City History | FA Cup Focus
Ahead of City's FA Cup Third Round tie against Carlisle United on Saturday afternoon, we take a look at a notable FA Cup run in the Club's history...
The Bluebirds were a side that had recently been promoted to Division Two as they started out on their FA Cup campaign for the 1993/94 season. Having returned to the third tier for the first time since 1990, City began what would turn out to be a notable run in the competition in the First Round, drawing against non-league Enfield away from home before then defeating the E's 1-0 at Ninian Park through Nathan Blake.
Set to play against Brentford in the Second Round, their trip to Griffin Park was the second in as many months, having previously drawn 0-0 against the Bees in a league fixture in November 1993. With the Bluebirds eager to break the deadlock, it was an unlikely source that opened the scoring for the Bluebirds, however.

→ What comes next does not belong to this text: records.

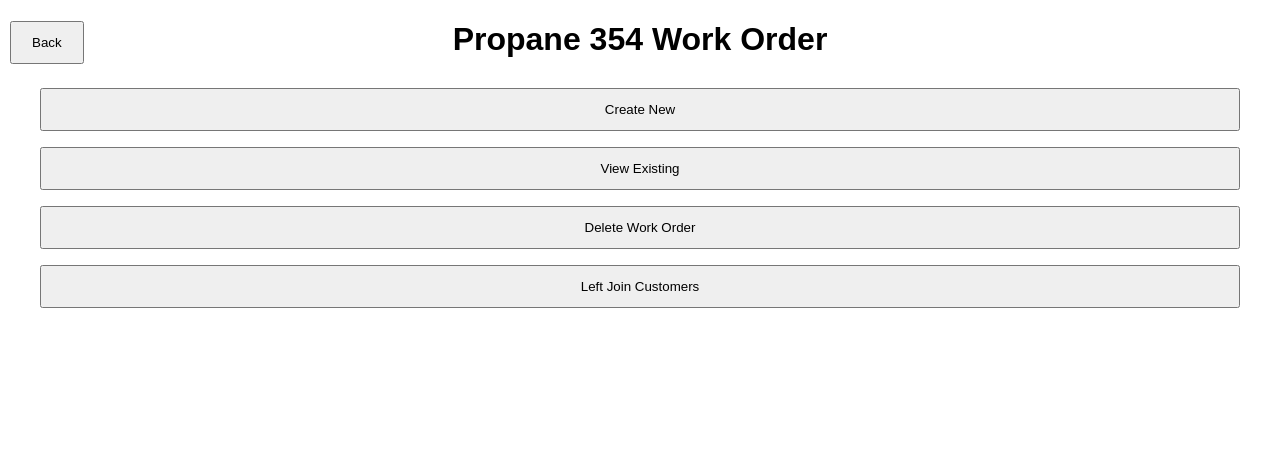
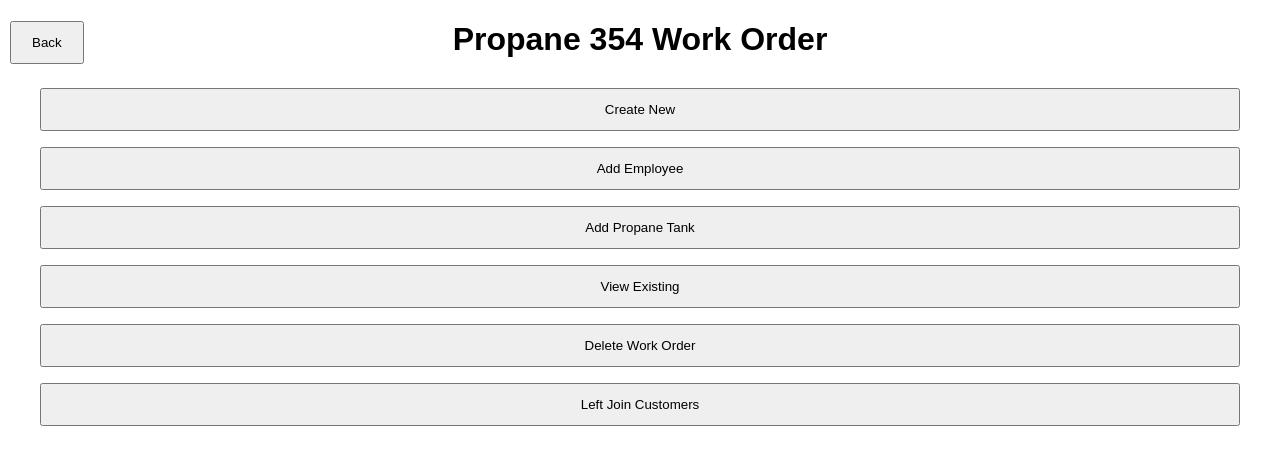
Before and after one commit to BowieGian/Propane-354, a Flask app: page /work-order in a window 1280 px wide. Shown: the top 465 px of the page. Run offline with Flask 2, Linux system fonts and the light colour scheme.

Commit message:
adding work order employee and propane tank

```diff
--- a/app.py
+++ b/app.py
@@ -188,6 +188,15 @@ def workOrderAdd():
             return render_template('work-order-create.html', customer_emails=customer_emails, error='')
     else:
         return render_template('work-order-create.html', customer_emails=customer_emails, error='')
+
+
+def workOrderEmployee():
+    return render_template('work-order-employee.html')
+
+
+def workOrderPropaneTank():
+    return render_template('work-order-propane-tank.html')
+
 
 @app.route('/work-order/delete', methods=['GET', 'POST'])
 def workOrderDelete():
--- a/create_tables.py
+++ b/create_tables.py
@@ -104,7 +104,6 @@ def create_tables(connection):
         )
     '''
 
-
     create_table_sql['work_order'] = '''
         CREATE TABLE IF NOT EXISTS work_order(
             order_number integer UNIQUE NOT NULL,
--- a/templates/work-order.html
+++ b/templates/work-order.html
@@ -11,6 +11,8 @@
 
     <div class="form">
         <form method='GET' action="/work-order/create"><button class="button">Create New</button></form>
+        <form method='GET' action="/work-order/employee"><button class="button">Add Employee</button></form>
+        <form method='GET' action="/work-order/propane-tank"><button class="button">Add Propane Tank</button></form>
         <form method='GET' action="/work-order/list"><button class="button">View Existing</button></form>
         <form method='GET' action="/work-order/delete"><button class="button">Delete Work Order</button></form>
 	<form method='GET' action="/work-order/customer-name"><button class="button">Left Join Customers</button></form>
```
Also changed, not shown: templates/work-order-employee.html (added), templates/work-order-propane-tank.html (added).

Brentford defender Shane Westley opened the scoring for City with an unfortunate own-goal before the interval, with Phil Stant and Anthony Bird each finding the net in the second half to beat the hosts, with Damon Searle, Jason Perry and Lee Baddeley putting in a solid defensive effort on the other end as City progressed to the Third Round.
A match against Middlesbrough left the Bluebirds undaunted by the challenge of playing against a side from the division above, as they welcomed Boro to Ninian Park on January 8th, 1994.
Boro went ahead in the first half with a goal from Paul Wilkinson, though the Phil Stant was quick to equalise for the hosts. Once again the visitors took the lead in the 82nd minute, but Garry Thompson was on hand to equalise yet again for City, securing a replay at Ayresome Park 11 days later.
For the 13,000 who attended Ninian Park to spur on the Bluebirds that day, their support didn't go unnoticed. Even Boro manager Lennie Lawrence, who in his own time would become more acquainted with the atmosphere generated in South Wales, commented after the match that "It was like Wales vs. England for a bit in the second half."
The Bluebirds made their first trip to Ayresome Park in nearly 10 years as they succeeded in reaching the Fourth Round in extra time. Phil Stant opened the scoring for City, only for Boro's Graham Kavanagh to equalise with ten seconds of normal time remaining.
For the second time in the campaign, it came down to Nathan Blake to find a winner as he had against Enfield, surprising the hosts as the Bluebirds reached the Fourth Round for the first time since 1987.
City's good run only got better as they looked to host Premier League club Manchester City on January 29th, 1994. With huge anticipation for the upcoming fixture, tickets at Ninian Park sold out within four hours.
In front of 20,486 in the stands at Ninian Park, the stage was set for the Bluebirds to pull off a historic result against the Citizens.
The hosts fought to keep the visitors from gaining the advantage throughout the first half, pressing to keep on top of their opponents and cut out their chances from shooting, with the back line holding strong against the visitors.
Following their fine performance against the Premier League side, the Bluebirds took their lead in incredible style thanks to the left foot of Nathan Blake. The forward, who had turned 22 years old only days earlier, dribbled past two defenders before curling home in the 63rd minute, finding the top left corner as his effort flew past Tony Coton in goal.
There was more drama with only ten minutes remaining as the visitors were awarded a penalty kick after David Rocastle went down inside City's area. England international Keith Curl stepped up to take the kick from the spot, only for it to be saved by City 'keeper Mark Grew.
The final whistle blew and an overjoyed home crowd rushed onto the pitch to celebrate; Cardiff City had defeated a giant in South Wales.
Though the Bluebirds would go on to lose the following round against Luton Town a few weeks later, the Division Two side had overcome many challenges and surpassed all the other teams at their level in the tournament, attracting thousands to Ninian Park and giving Bluebirds everywhere a campaign for the history books.